Please give back each line below unchanged; none of the pictures should appear.

→ DATASET EXCERPTS:
++++++++++++++++++++
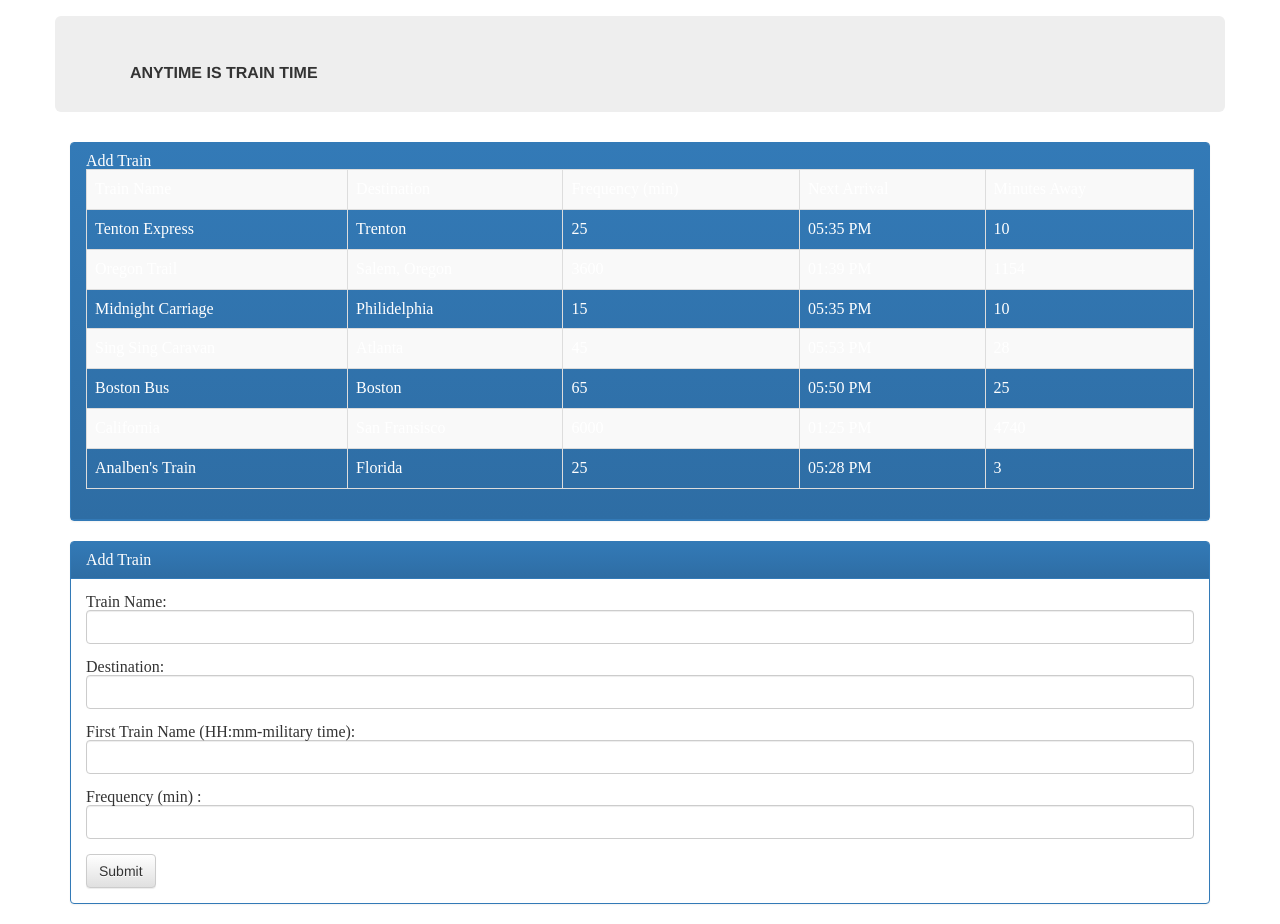
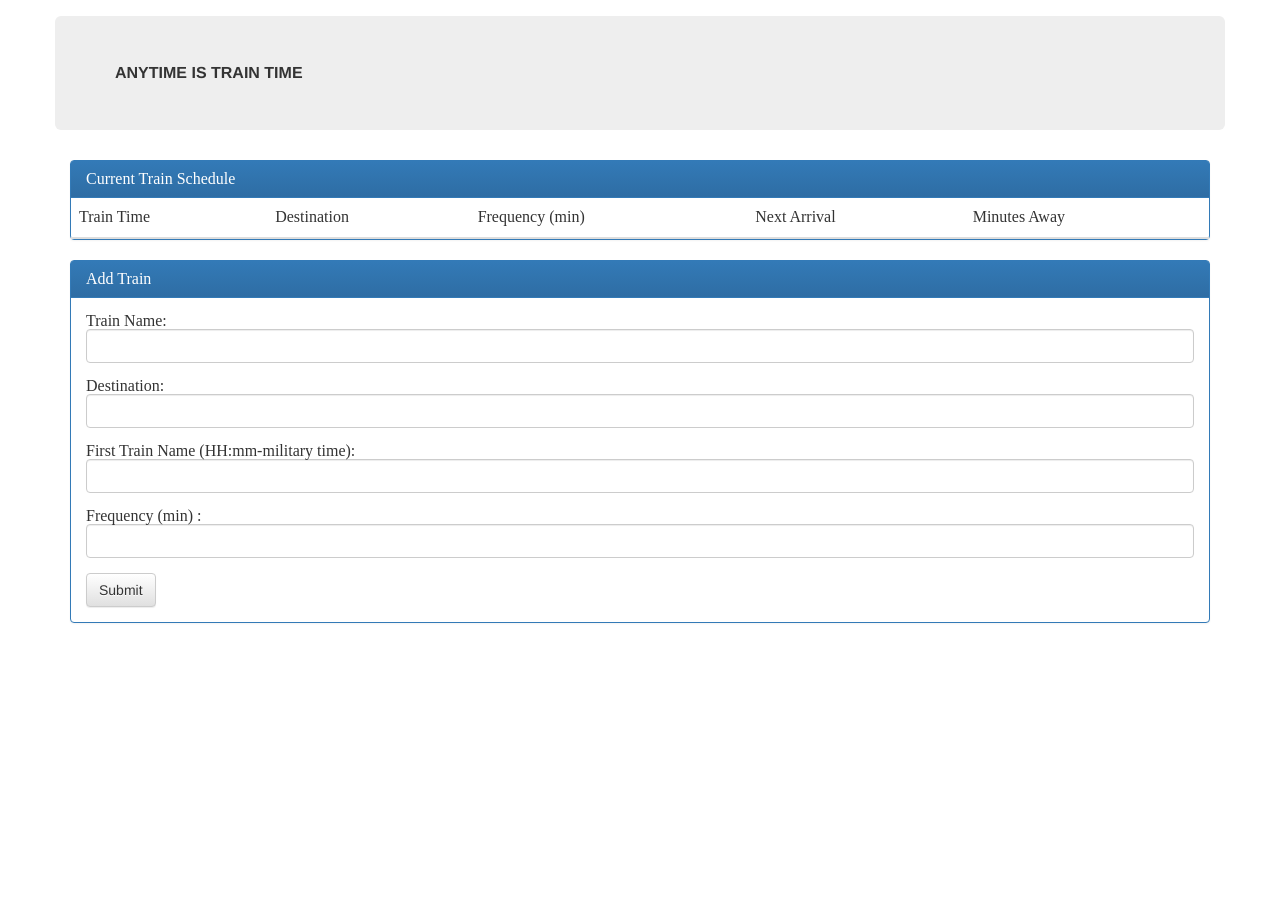
Before and after one commit to JSandersius/TrainScheduler, a plain HTML site: page index.html in a window 1280 px wide. After the commit the page ends 800 px from the top, so only its background shows below. Drawn offline with nearby package versions, Linux system fonts and the light colour scheme.

Commit message:
still ned to work on JS

```diff
--- a/index.html
+++ b/index.html
@@ -21,175 +21,36 @@
 
    <br>
 <div class="container">
+
     <div class="row">
         <div class="jumbotron">
-            <div class="col-lg-12 col-md-12 col-sm-12 col-xs-12">
             <div id=mainTitle>
                     <hi class="display-3"> ANYTIME IS TRAIN TIME </hi>
-                </div>
                 </div>
             </div>
      </div>
 
 
 	<div class="panel panel-primary">
-		<div class="panel-heading">
-                <h3 class="panel-title">Add Train</h3>
-		<div class="row">
-			<div class="col-lg-12">
-				<div id="mainTable">
-					<table class="table table-bordered table-hover table-striped">
-
+    	<div class="panel-heading">Current Train Schedule</div>
+   			 <table class="table">
+        <thead>
             <tr>
-				<th>
-					Train Name
-				</th>
-				<th>
-					Destination
-				</th>
-				<th>
-					Frequency (min)
-				</th>
-				<th>
-					Next Arrival
-				</th>
-				<th>
-					Minutes Away
-				</th>
+                <th>Train Time</th>
+                <th>Destination</th>
+                <th>Frequency (min)</th>
+                <th>Next Arrival</th>
+                <th>Minutes Away</th>
             </tr>
-
-				<tr>
-				<th>
-					Tenton Express
-				</th>
-				<th>
-					Trenton
-				</th>
-				<th>
-					25
-				</th>
-				<th>
-					05:35 PM
-				</th>
-				<th>
-					10
-				</th>
-				</tr>
-
-				<tr>
-				<th>
-					Oregon Trail
-				</th>
-				<th>
-					Salem, Oregon
-				</th>
-				<th>
-					3600
-				</th>
-				<th>
-					01:39 PM
-				</th>
-				<th>
-					1154
-				</th>
-				</tr>
-
-				<tr>
-				<th>
-					Midnight Carriage
-				</th>
-				<th>
-					Philidelphia
-				</th>
-				<th>
-					15
-				</th>
-				<th>
-					05:35 PM
-				</th>
-				<th>
-					10
-				</th>
-				</tr>
-
-				<tr>
-				<th>
-					Sing Sing Caravan
-				</th>
-				<th>
-					Atlanta
-				</th>
-				<th>
-					45
-				</th>
-				<th>
-					05:53 PM
-				</th>
-				<th>
-					28
-				</th>
-				</tr>
-
-				<tr>
-				<th>
-					Boston Bus
-				</th>
-				<th>
-					Boston
-				</th>
-				<th>
-					65
-				</th>
-				<th>
-					05:50 PM
-				</th>
-				<th>
-					25
-				</th>
-				</tr>
-
-				<tr>
-				<th>
-					California
-				</th>
-				<th>
-					San Fransisco
-				</th>
-				<th>
-					6000
-				</th>
-				<th>
-					01:25 PM
-				</th>
-				<th>
-					4740
-				</th>
-				</tr>
-
-				<tr>
-				<th>
-					Analben's Train
-				</th>
-				<th>
-					Florida
-				</th>
-				<th>
-					25
-				</th>
-				<th>
-					05:28 PM
-				</th>
-				<th>
-					3
-				</th>
-				</tr>
-
+        </thead>
+        <tbody>
+        </tbody>
     		</table>
 	</div>
-			</div>
-		</div>
-	</div>
-</div>
+
+
+
+
 
 
    	<div class="row">
@@ -228,8 +89,19 @@
 </div>
 
 
-
-
+<script src="https://www.gstatic.com/firebasejs/4.8.0/firebase.js"></script>
+<script>
+  // Initialize Firebase
+  var config = {
+    apiKey: "AIzaSyBYltZXizyObYLLWWh5NR8G3mFM8sC8beM",
+    authDomain: "trainschedulerapp-7fcda.firebaseapp.com",
+    databaseURL: "https://trainschedulerapp-7fcda.firebaseio.com",
+    projectId: "trainschedulerapp-7fcda",
+    storageBucket: "",
+    messagingSenderId: "37426505713"
+  };
+  firebase.initializeApp(config);
+</script>
 
 
 <!-- Latest compiled and minified JavaScript -->
```
Lines whose indentation alone changed are shown as unchanged.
++++++++++++++++++++
→ ANSWER FOR THIS EXERCISE:
Before and after one commit to JSandersius/TrainScheduler, a plain HTML site: page index.html in a window 1280 px wide. After the commit the page ends 800 px from the top, so only its background shows below. Drawn offline with nearby package versions, Linux system fonts and the light colour scheme.

Commit message:
still ned to work on JS

```diff
--- a/index.html
+++ b/index.html
@@ -21,175 +21,36 @@
 
    <br>
 <div class="container">
+
     <div class="row">
         <div class="jumbotron">
-            <div class="col-lg-12 col-md-12 col-sm-12 col-xs-12">
             <div id=mainTitle>
                     <hi class="display-3"> ANYTIME IS TRAIN TIME </hi>
-                </div>
                 </div>
             </div>
      </div>
 
 
 	<div class="panel panel-primary">
-		<div class="panel-heading">
-                <h3 class="panel-title">Add Train</h3>
-		<div class="row">
-			<div class="col-lg-12">
-				<div id="mainTable">
-					<table class="table table-bordered table-hover table-striped">
-
+    	<div class="panel-heading">Current Train Schedule</div>
+   			 <table class="table">
+        <thead>
             <tr>
-				<th>
-					Train Name
-				</th>
-				<th>
-					Destination
-				</th>
-				<th>
-					Frequency (min)
-				</th>
-				<th>
-					Next Arrival
-				</th>
-				<th>
-					Minutes Away
-				</th>
+                <th>Train Time</th>
+                <th>Destination</th>
+                <th>Frequency (min)</th>
+                <th>Next Arrival</th>
+                <th>Minutes Away</th>
             </tr>
-
-				<tr>
-				<th>
-					Tenton Express
-				</th>
-				<th>
-					Trenton
-				</th>
-				<th>
-					25
-				</th>
-				<th>
-					05:35 PM
-				</th>
-				<th>
-					10
-				</th>
-				</tr>
-
-				<tr>
-				<th>
-					Oregon Trail
-				</th>
-				<th>
-					Salem, Oregon
-				</th>
-				<th>
-					3600
-				</th>
-				<th>
-					01:39 PM
-				</th>
-				<th>
-					1154
-				</th>
-				</tr>
-
-				<tr>
-				<th>
-					Midnight Carriage
-				</th>
-				<th>
-					Philidelphia
-				</th>
-				<th>
-					15
-				</th>
-				<th>
-					05:35 PM
-				</th>
-				<th>
-					10
-				</th>
-				</tr>
-
-				<tr>
-				<th>
-					Sing Sing Caravan
-				</th>
-				<th>
-					Atlanta
-				</th>
-				<th>
-					45
-				</th>
-				<th>
-					05:53 PM
-				</th>
-				<th>
-					28
-				</th>
-				</tr>
-
-				<tr>
-				<th>
-					Boston Bus
-				</th>
-				<th>
-					Boston
-				</th>
-				<th>
-					65
-				</th>
-				<th>
-					05:50 PM
-				</th>
-				<th>
-					25
-				</th>
-				</tr>
-
-				<tr>
-				<th>
-					California
-				</th>
-				<th>
-					San Fransisco
-				</th>
-				<th>
-					6000
-				</th>
-				<th>
-					01:25 PM
-				</th>
-				<th>
-					4740
-				</th>
-				</tr>
-
-				<tr>
-				<th>
-					Analben's Train
-				</th>
-				<th>
-					Florida
-				</th>
-				<th>
-					25
-				</th>
-				<th>
-					05:28 PM
-				</th>
-				<th>
-					3
-				</th>
-				</tr>
-
+        </thead>
+        <tbody>
+        </tbody>
     		</table>
 	</div>
-			</div>
-		</div>
-	</div>
-</div>
+
+
+
+
 
 
    	<div class="row">
@@ -228,8 +89,19 @@
 </div>
 
 
-
-
+<script src="https://www.gstatic.com/firebasejs/4.8.0/firebase.js"></script>
+<script>
+  // Initialize Firebase
+  var config = {
+    apiKey: "AIzaSyBYltZXizyObYLLWWh5NR8G3mFM8sC8beM",
+    authDomain: "trainschedulerapp-7fcda.firebaseapp.com",
+    databaseURL: "https://trainschedulerapp-7fcda.firebaseio.com",
+    projectId: "trainschedulerapp-7fcda",
+    storageBucket: "",
+    messagingSenderId: "37426505713"
+  };
+  firebase.initializeApp(config);
+</script>
 
 
 <!-- Latest compiled and minified JavaScript -->
```
Lines whose indentation alone changed are shown as unchanged.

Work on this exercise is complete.